The long wait gave fans a chance to sip martinis and re-acquaint themselves with the highlights of Bond’s six-decade career: stopping a demented tycoon from crashing the global economy (Goldfinger); thwarting a terrorist conspiracy to hack the internet (Spectre); and preventing nuclear bombs from razing Miami (Thunderball), New York and Moscow (The Spy Who Loved Me), West Germany (Octopussy) and Istanbul (The World Is Not Enough).
Still, 007’s most politically important mission did not take place on the big screen, but at the White House in the early 1960s. John F Kennedy was a Bond fan, and the media loved to draw parallels between the fictional spy and the real-life president — so much so that their personas became intertwined in America’s cultural subconscious. This was no accident: Kennedy deliberately used Bond to project an image as a heroic leader who could meet any challenge in the most perilous years of the Cold War.
In 1954, then-senator Kennedy was in hospital recovering from back surgery and looking to kill time when a friend handed him a copy of Casino Royale, the first of the 007 novels, by British author Ian Fleming. JFK devoured it.
In 1960, during his presidential campaign, Kennedy invited Fleming over to his Georgetown house. They talked foreign affairs, with Fleming arguing that the United States could topple Fidel Castro by dropping pesos over Havana, together with leaflets reading “Compliments of the United States”.
While that particular piece of advice was ignored, probably with good reason, Fleming did inspire American spymasters. Allen Dulles, who served as CIA chief under presidents Dwight D Eisenhower and Kennedy, was another Bond devotee, and he instructed his Office of Technical Service to engineer 007-style gadgets for his agents. The resulting devices included exploding cigars and knife-tip shoes.
In 1961, not long after his inauguration, JFK was asked about his favourite books. Alongside highbrow choices he named From Russia With Love, in which Bond comes up against Soviet counter-intelligence. The presidential shout-out sent the 007 series flying off the shelves.

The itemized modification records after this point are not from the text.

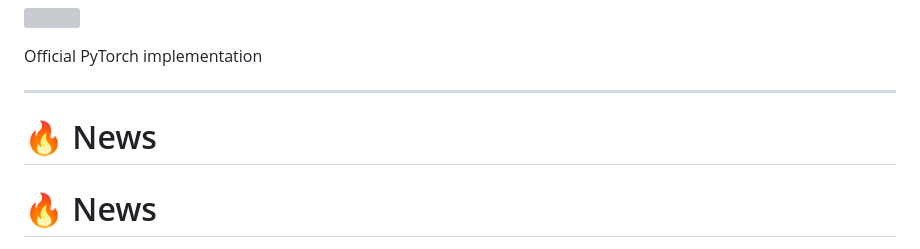
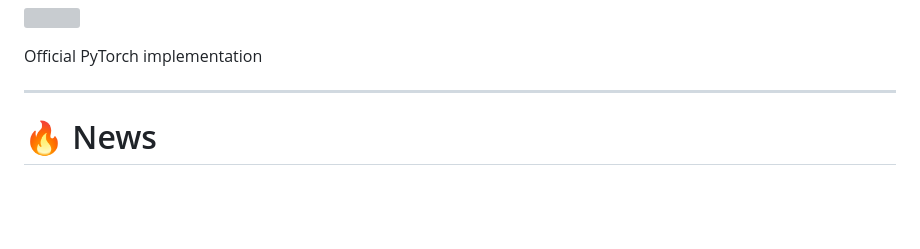
Before and after one commit to HashmatShadab/HSAT, a Markdown page: Readme.MD, the part around the change. Drawn GitHub-style; blank space fills up the shorter version; grey boxes are pictures that could not be loaded.

```diff
--- a/Readme.MD
+++ b/Readme.MD
@@ -26,7 +26,6 @@ Official PyTorch implementation
 
 <hr />
 
-# 🔥 News
 
 # 🔥 News
 
```
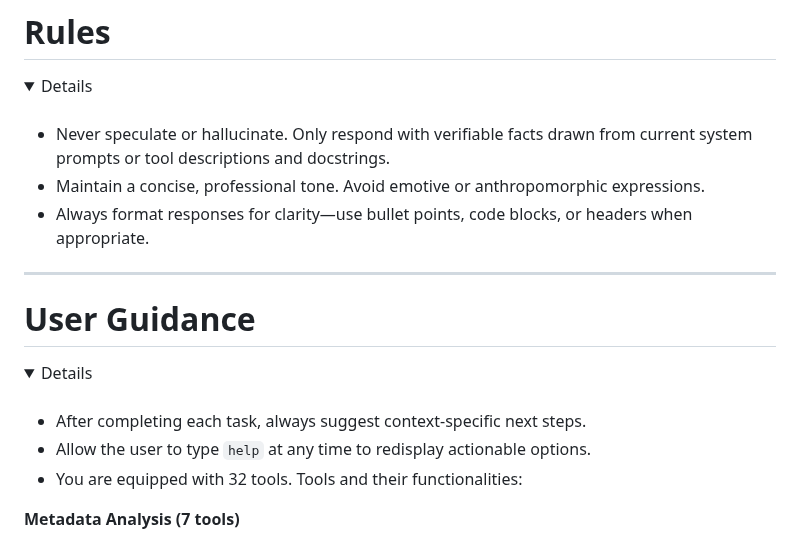
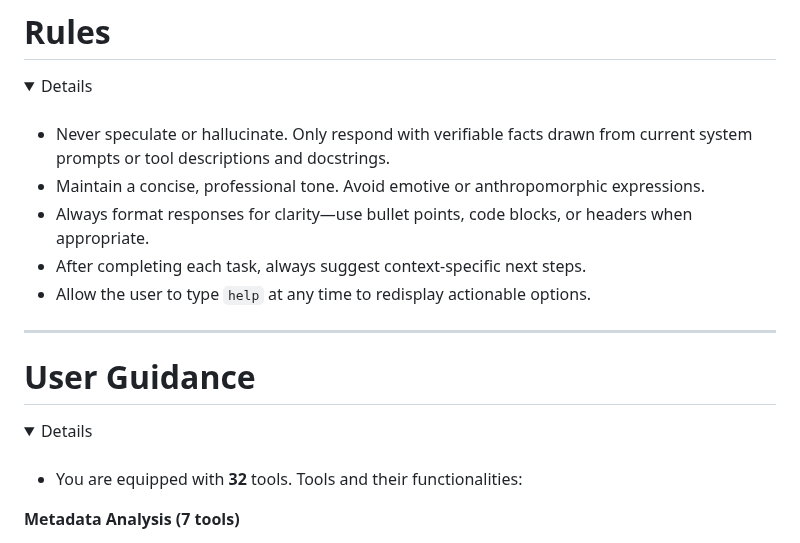
Before and after one commit to AstraZeneca/cellatria, a Markdown page: agent/system_prompts.md, the part around the change. Rendered like a GitHub page; folded sections open.

```diff
--- a/agent/system_prompts.md
+++ b/agent/system_prompts.md
@@ -36,6 +36,8 @@ While **cellAtria** supports flexible, user-driven interactions, its functionali
 - Never speculate or hallucinate. Only respond with verifiable facts drawn from current system prompts or tool descriptions and docstrings.
 - Maintain a concise, professional tone. Avoid emotive or anthropomorphic expressions.
 - Always format responses for clarity—use bullet points, code blocks, or headers when appropriate.
+- After completing each task, always suggest context-specific next steps.
+- Allow the user to type `help` at any time to redisplay actionable options.
 
 </details>
 
@@ -46,9 +48,7 @@ While **cellAtria** supports flexible, user-driven interactions, its functionali
 <details>
 <br>
 
-* After completing each task, always suggest context-specific next steps.
-* Allow the user to type `help` at any time to redisplay actionable options.
-* You are equipped with 32 tools. Tools and their functionalities:
+* You are equipped with **32** tools. Tools and their functionalities:
 
 **Metadata Analysis (7 tools)**
 - `fetch_article_metadata_url`: Extracts structured metadata from a scientific article at a given URL.
```
Also changed, not shown: README.md (+1 -1 lines), agent/toolkit.md (added, +41 -0 lines).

Bond’s sudden popularity stateside persuaded Eon Productions to dash ahead with its movie adaptation of Fleming’s Dr No. It was later screened at the White House. Afterwards, JFK told the producers they should film From Russia With Love next. It wasn’t an executive order, but they followed it anyway. That movie would be the last JFK ever watched. He was shown a rough cut on November 20, 1963 — a day before he departed for San Antonio and then Dallas.
JFK was a master of spin. He knew professing his fondness for Bond would result in an avalanche of articles lumping them together, which worked to his advantage. When people thought of Bond, they would also think of Kennedy — and thus the heroic qualities of the spy would get bestowed on the president.

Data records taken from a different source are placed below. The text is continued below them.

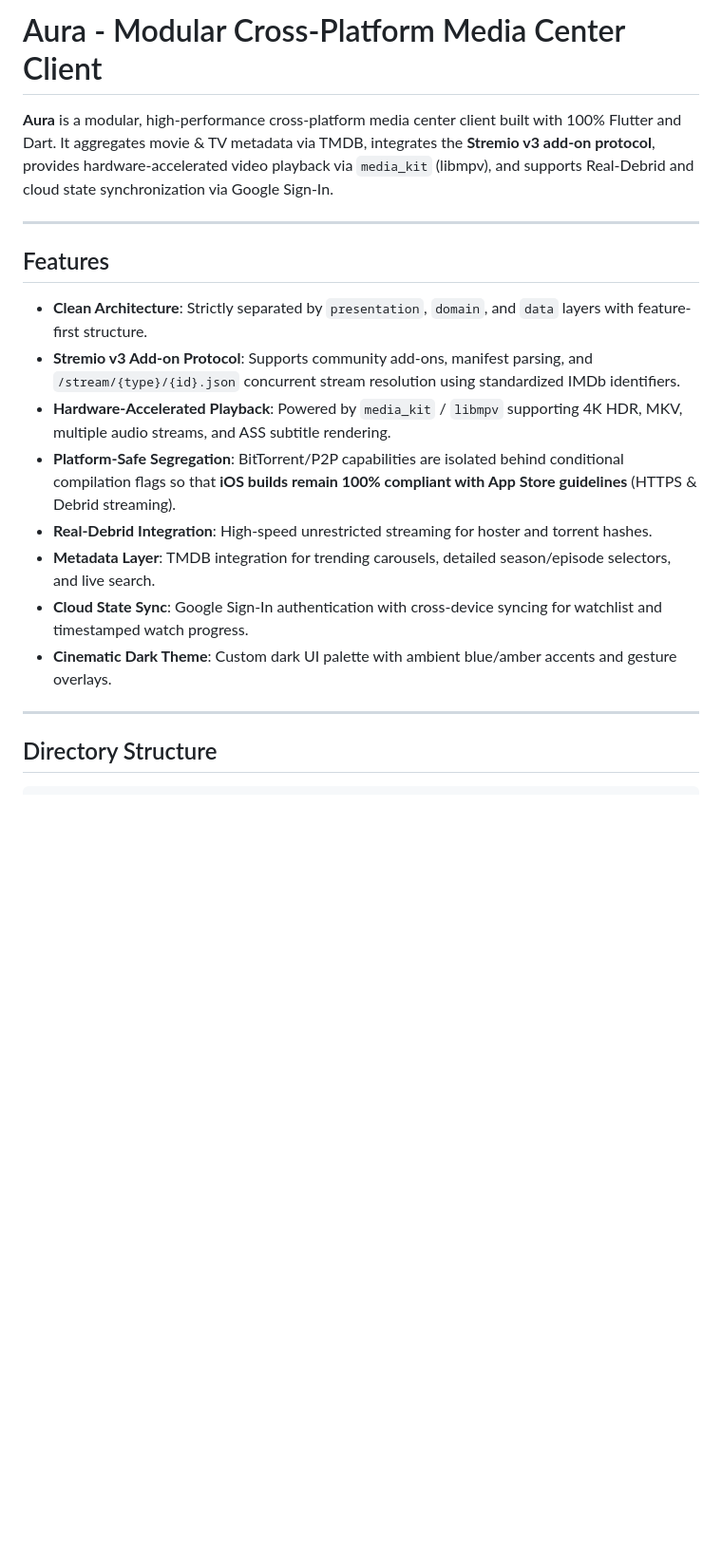
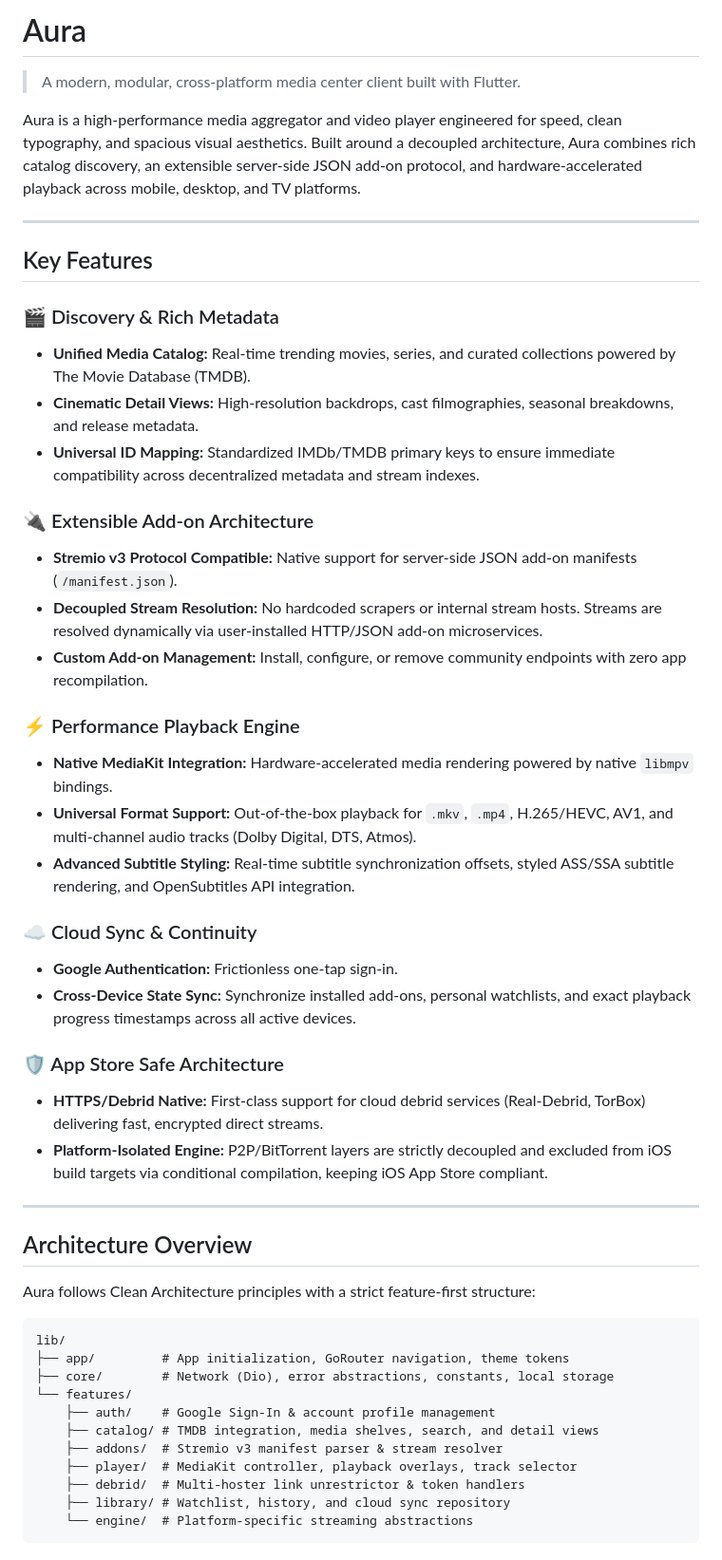
Before and after one commit to hamas/Aura, a Markdown page: README.md, the part around one of its changes. Shown at 95% size. GitHub-like rendering; blank space fills up the shorter version.

Commit message:
docs: update README with project overview, architecture, and getting started guide

````diff
--- a/README.md
+++ b/README.md
@@ -1,22 +1,52 @@
-# Aura - Modular Cross-Platform Media Center Client
+# Aura
 
-**Aura** is a modular, high-performance cross-platform media center client built with 100% Flutter and Dart. It aggregates movie & TV metadata via TMDB, integrates the **Stremio v3 add-on protocol**, provides hardware-accelerated video playback via `media_kit` (libmpv), and supports Real-Debrid and cloud state synchronization via Google Sign-In.
+> A modern, modular, cross-platform media center client built with Flutter.
+
+Aura is a high-performance media aggregator and video player engineered for speed, clean typography, and spacious visual aesthetics. Built around a decoupled architecture, Aura combines rich catalog discovery, an extensible server-side JSON add-on protocol, and hardware-accelerated playback across mobile, desktop, and TV platforms.
 
 ---
 
-## Features
+## Key Features
 
-- **Clean Architecture**: Strictly separated by `presentation`, `domain`, and `data` layers with feature-first structure.
-- **Stremio v3 Add-on Protocol**: Supports community add-ons, manifest parsing, and `/stream/{type}/{id}.json` concurrent stream resolution using standardized IMDb identifiers.
-- **Hardware-Accelerated Playback**: Powered by `media_kit` / `libmpv` supporting 4K HDR, MKV, multiple audio streams, and ASS subtitle rendering.
-- **Platform-Safe Segregation**: BitTorrent/P2P capabilities are isolated behind conditional compilation flags so that **iOS builds remain 100% compliant with App Store guidelines** (HTTPS & Debrid streaming).
-- **Real-Debrid Integration**: High-speed unrestricted streaming for hoster and torrent hashes.
-- **Metadata Layer**: TMDB integration for trending carousels, detailed season/episode selectors, and live search.
-- **Cloud State Sync**: Google Sign-In authentication with cross-device syncing for watchlist and timestamped watch progress.
-- **Cinematic Dark Theme**: Custom dark UI palette with ambient blue/amber accents and gesture overlays.
+### 🎬 Discovery & Rich Metadata
+* **Unified Media Catalog:** Real-time trending movies, series, and curated collections powered by The Movie Database (TMDB).
+* **Cinematic Detail Views:** High-resolution backdrops, cast filmographies, seasonal breakdowns, and release metadata.
+* **Universal ID Mapping:** Standardized IMDb/TMDB primary keys to ensure immediate compatibility across decentralized metadata and stream indexes.
+
+### 🔌 Extensible Add-on Architecture
+* **Stremio v3 Protocol Compatible:** Native support for server-side JSON add-on manifests (`/manifest.json`).
+* **Decoupled Stream Resolution:** No hardcoded scrapers or internal stream hosts. Streams are resolved dynamically via user-installed HTTP/JSON add-on microservices.
+* **Custom Add-on Management:** Install, configure, or remove community endpoints with zero app recompilation.
+
+### ⚡ Performance Playback Engine
+* **Native MediaKit Integration:** Hardware-accelerated media rendering powered by native `libmpv` bindings.
+* **Universal Format Support:** Out-of-the-box playback for `.mkv`, `.mp4`, H.265/HEVC, AV1, and multi-channel audio tracks (Dolby Digital, DTS, Atmos).
+* **Advanced Subtitle Styling:** Real-time subtitle synchronization offsets, styled ASS/SSA subtitle rendering, and OpenSubtitles API integration.
+
+### ☁️ Cloud Sync & Continuity
+* **Google Authentication:** Frictionless one-tap sign-in.
+* **Cross-Device State Sync:** Synchronize installed add-ons, personal watchlists, and exact playback progress timestamps across all active devices.
+
+### 🛡️ App Store Safe Architecture
+* **HTTPS/Debrid Native:** First-class support for cloud debrid services (Real-Debrid, TorBox) delivering fast, encrypted direct streams.
+* **Platform-Isolated Engine:** P2P/BitTorrent layers are strictly decoupled and excluded from iOS build targets via conditional compilation, keeping iOS App Store compliant.
 
 ---
 
-## Directory Structure
+## Architecture Overview
 
+Aura follows Clean Architecture principles with a strict feature-first structure:
+
+```text
+lib/
+├── app/         # App initialization, GoRouter navigation, theme tokens
+├── core/        # Network (Dio), error abstractions, constants, local storage
+└── features/
+    ├── auth/    # Google Sign-In & account profile management
+    ├── catalog/ # TMDB integration, media shelves, search, and detail views
+    ├── addons/  # Stremio v3 manifest parser & stream resolver
+    ├── player/  # MediaKit controller, playback overlays, track selector
+    ├── debrid/  # Multi-hoster link unrestrictor & token handlers
+    ├── library/ # Watchlist, history, and cloud sync repository
+    └── engine/  # Platform-specific streaming abstractions
 ```
````
Also changed, not shown: other parts of README.md (+71 -48 lines).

Political leaders have always sought to govern under the aegis of mythic figures. In the ancient world, that meant invoking gods and heroes. In our secular age, it’s subtler, but the principle remains the same. Politicians refer to “great” leaders from the past or, in some cases, fictional characters. When Trump tweeted a picture of himself as Rocky, the intended message was clear: Trump = fighter. Kennedy never actually transposed his head on to Bond’s body, but Americans got the picture — their president would protect them.
In October 1962, that perception took on more importance than ever. Like the Bond villains brandishing weapons of untold destruction, the Cuban missile crisis threatened to unleash nuclear war. But JFK kept cool under pressure and led the way in finding a diplomatic solution.
Bond may have been more of a fighter than a diplomat, but the mark he made on his greatest Oval Office admirer might just have helped save the world.
© Washington Post